=== Source data ===
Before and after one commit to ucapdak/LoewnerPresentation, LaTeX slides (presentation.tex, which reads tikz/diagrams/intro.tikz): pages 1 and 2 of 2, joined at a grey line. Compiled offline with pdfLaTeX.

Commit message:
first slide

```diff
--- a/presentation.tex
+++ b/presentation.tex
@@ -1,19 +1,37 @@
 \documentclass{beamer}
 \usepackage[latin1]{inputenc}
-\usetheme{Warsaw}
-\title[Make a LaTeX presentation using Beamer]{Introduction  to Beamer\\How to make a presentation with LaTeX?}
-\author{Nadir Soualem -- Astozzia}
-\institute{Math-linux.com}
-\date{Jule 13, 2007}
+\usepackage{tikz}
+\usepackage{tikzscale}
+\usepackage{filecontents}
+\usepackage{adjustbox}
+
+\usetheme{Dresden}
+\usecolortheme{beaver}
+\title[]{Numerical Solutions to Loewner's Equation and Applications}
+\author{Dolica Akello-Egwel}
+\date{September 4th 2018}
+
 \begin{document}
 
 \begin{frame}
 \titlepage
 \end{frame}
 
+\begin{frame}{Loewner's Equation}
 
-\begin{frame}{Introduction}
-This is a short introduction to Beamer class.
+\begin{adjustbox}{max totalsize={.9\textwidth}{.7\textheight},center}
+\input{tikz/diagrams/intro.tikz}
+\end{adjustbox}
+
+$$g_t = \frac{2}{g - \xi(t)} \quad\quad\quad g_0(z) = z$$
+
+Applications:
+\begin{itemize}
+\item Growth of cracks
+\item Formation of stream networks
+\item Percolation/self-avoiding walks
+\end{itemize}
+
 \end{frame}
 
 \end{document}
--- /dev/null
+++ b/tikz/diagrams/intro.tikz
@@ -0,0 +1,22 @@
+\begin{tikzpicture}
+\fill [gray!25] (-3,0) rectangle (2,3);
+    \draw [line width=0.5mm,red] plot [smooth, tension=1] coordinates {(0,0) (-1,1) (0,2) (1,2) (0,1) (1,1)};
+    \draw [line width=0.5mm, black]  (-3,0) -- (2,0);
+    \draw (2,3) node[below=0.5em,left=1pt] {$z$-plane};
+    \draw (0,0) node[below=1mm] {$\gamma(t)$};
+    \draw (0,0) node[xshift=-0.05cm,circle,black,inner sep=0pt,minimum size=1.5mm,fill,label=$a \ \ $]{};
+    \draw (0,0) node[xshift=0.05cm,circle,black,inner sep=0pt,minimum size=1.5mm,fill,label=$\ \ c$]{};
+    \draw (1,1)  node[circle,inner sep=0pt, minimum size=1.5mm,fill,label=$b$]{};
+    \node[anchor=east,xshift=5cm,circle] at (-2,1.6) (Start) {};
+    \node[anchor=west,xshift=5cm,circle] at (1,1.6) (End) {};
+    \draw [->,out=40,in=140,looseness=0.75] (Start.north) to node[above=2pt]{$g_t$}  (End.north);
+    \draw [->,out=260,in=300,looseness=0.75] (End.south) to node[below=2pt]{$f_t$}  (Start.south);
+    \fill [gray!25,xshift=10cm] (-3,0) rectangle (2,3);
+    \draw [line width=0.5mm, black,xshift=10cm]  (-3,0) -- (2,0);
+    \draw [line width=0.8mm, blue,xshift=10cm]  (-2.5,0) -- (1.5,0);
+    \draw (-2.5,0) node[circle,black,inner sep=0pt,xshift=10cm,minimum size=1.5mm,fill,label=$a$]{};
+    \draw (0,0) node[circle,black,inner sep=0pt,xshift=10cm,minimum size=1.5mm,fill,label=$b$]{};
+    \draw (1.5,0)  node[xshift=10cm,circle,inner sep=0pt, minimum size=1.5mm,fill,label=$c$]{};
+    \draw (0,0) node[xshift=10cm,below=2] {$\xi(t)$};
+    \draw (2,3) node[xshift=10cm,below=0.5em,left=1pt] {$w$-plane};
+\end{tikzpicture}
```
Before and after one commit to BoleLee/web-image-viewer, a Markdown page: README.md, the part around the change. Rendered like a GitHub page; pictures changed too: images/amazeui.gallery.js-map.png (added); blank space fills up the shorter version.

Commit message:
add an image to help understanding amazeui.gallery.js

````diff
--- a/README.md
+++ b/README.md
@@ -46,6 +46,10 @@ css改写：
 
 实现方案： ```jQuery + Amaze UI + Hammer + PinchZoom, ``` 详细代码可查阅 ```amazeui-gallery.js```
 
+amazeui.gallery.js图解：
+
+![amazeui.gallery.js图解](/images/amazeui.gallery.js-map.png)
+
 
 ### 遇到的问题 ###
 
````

=== PROBLEM REQUIREMENTS ===
How many of the lines above contain "frame"? Give the number by itself.

=== WRITTEN ANSWER ===
5